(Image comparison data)
▼▼▼

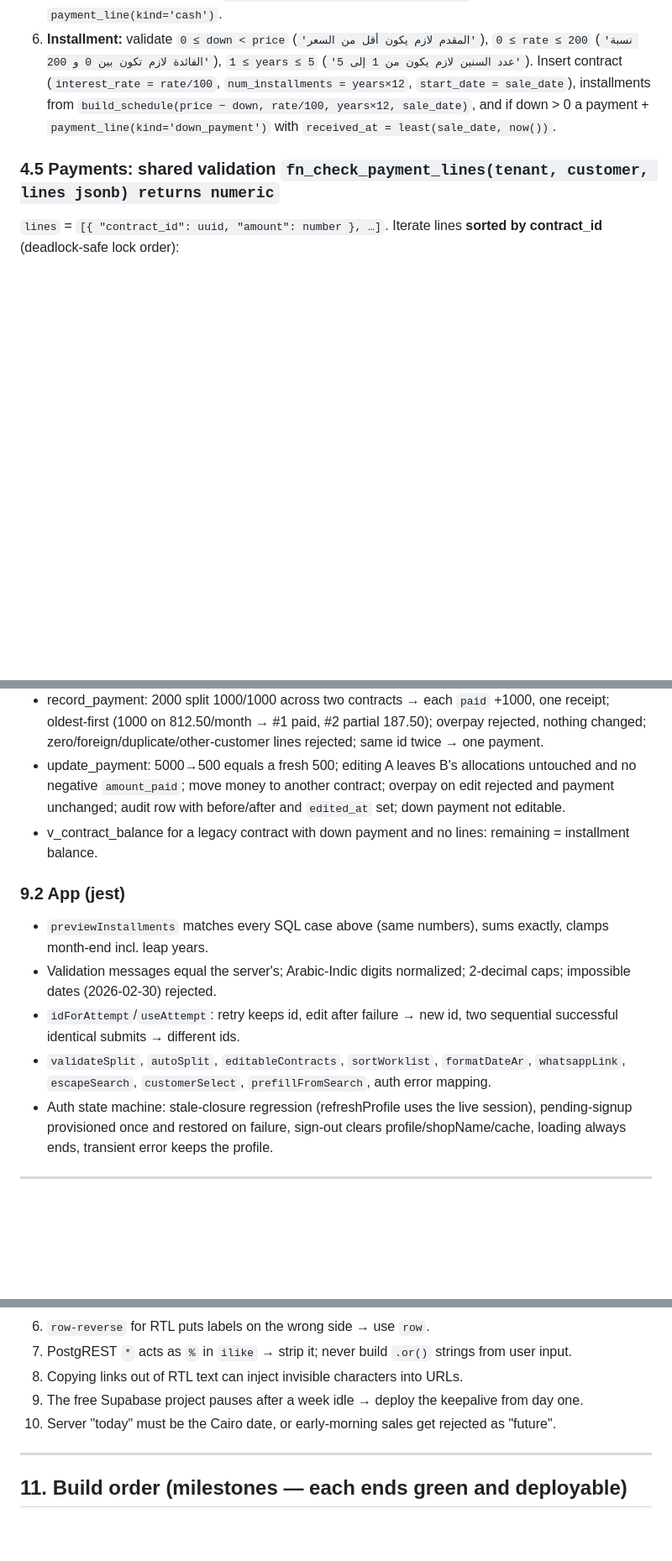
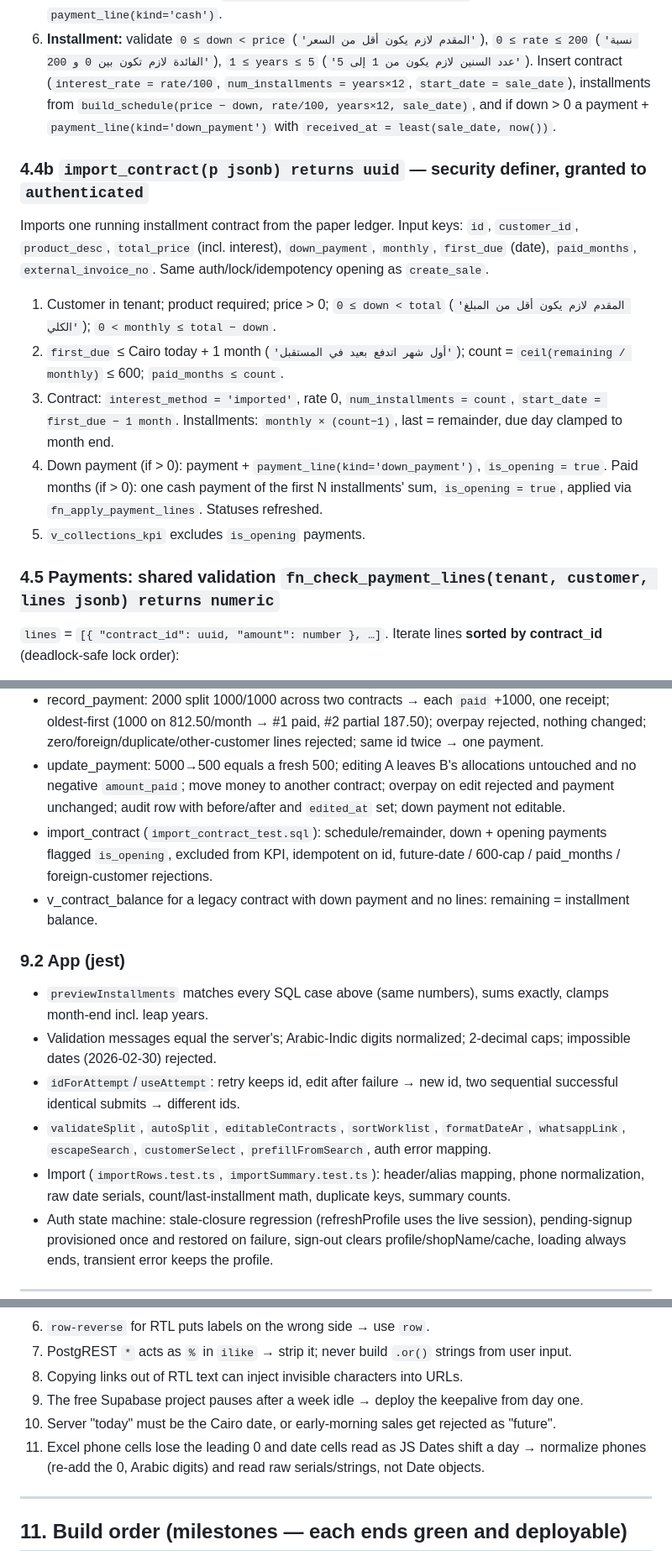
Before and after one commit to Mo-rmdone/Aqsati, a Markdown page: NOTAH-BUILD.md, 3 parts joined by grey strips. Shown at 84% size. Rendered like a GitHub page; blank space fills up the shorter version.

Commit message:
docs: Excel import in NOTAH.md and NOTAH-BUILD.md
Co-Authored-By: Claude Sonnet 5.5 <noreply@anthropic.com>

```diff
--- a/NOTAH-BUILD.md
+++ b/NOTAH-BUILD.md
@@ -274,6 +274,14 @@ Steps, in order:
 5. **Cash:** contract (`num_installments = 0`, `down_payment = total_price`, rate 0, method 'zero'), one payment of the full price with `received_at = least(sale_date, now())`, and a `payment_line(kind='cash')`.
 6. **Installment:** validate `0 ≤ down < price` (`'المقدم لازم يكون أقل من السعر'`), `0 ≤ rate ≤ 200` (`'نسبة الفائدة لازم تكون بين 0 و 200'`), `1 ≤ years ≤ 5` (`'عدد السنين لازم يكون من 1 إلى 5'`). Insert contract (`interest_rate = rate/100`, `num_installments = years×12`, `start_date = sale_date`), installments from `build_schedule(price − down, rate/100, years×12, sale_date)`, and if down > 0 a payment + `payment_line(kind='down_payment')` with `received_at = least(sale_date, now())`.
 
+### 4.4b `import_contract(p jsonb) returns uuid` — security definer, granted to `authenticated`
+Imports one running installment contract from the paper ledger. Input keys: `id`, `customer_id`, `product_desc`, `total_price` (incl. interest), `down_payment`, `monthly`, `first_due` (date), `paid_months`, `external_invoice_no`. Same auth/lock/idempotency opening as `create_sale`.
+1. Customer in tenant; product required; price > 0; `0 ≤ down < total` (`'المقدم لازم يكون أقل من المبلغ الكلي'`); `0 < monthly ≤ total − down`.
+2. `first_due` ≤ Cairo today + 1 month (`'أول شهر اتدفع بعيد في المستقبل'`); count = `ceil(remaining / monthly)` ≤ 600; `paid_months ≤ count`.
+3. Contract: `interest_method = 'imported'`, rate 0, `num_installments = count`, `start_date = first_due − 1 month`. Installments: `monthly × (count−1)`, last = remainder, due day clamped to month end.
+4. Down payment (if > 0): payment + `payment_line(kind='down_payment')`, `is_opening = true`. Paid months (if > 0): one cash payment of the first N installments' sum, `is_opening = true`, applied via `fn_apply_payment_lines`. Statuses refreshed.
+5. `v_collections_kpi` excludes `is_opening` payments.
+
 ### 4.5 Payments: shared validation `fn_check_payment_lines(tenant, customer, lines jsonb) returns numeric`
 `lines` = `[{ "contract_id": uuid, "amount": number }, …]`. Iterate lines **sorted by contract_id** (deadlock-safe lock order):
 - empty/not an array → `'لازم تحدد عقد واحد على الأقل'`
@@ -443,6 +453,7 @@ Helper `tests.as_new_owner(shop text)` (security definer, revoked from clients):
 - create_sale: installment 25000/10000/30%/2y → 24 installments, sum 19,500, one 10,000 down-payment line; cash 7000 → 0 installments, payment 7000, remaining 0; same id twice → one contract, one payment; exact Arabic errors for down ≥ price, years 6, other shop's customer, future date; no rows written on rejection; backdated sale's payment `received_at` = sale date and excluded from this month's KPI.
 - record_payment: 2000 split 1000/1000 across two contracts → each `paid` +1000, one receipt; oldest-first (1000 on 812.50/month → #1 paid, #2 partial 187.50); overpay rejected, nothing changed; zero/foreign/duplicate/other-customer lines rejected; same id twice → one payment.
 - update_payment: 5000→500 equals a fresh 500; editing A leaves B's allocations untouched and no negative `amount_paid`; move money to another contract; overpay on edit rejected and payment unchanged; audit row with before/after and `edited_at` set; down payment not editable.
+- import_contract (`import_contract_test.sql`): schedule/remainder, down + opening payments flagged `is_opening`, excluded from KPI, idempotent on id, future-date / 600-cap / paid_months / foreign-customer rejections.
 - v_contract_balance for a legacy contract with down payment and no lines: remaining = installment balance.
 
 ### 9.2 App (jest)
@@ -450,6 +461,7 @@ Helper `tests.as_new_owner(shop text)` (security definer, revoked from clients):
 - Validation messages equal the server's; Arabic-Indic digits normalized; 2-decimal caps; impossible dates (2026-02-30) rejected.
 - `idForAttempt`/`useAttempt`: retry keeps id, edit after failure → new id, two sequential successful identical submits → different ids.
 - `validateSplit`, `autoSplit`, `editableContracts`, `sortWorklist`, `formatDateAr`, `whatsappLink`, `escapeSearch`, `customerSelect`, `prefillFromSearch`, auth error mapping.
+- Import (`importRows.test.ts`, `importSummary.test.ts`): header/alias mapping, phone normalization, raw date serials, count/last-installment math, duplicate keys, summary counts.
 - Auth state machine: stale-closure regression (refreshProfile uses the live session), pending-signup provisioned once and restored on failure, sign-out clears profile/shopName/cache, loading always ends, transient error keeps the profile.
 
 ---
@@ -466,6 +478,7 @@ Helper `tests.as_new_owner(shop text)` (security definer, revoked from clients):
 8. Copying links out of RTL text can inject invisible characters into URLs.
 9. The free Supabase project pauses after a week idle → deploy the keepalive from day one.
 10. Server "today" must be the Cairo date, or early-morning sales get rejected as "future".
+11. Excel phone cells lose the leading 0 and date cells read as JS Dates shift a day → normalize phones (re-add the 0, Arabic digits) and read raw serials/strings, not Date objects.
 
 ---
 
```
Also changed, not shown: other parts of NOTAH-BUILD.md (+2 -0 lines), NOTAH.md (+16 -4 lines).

▲▲▲

What the task asks => A single figure is required: the number of lines above in which the string "revoked" appears.

Task response => 3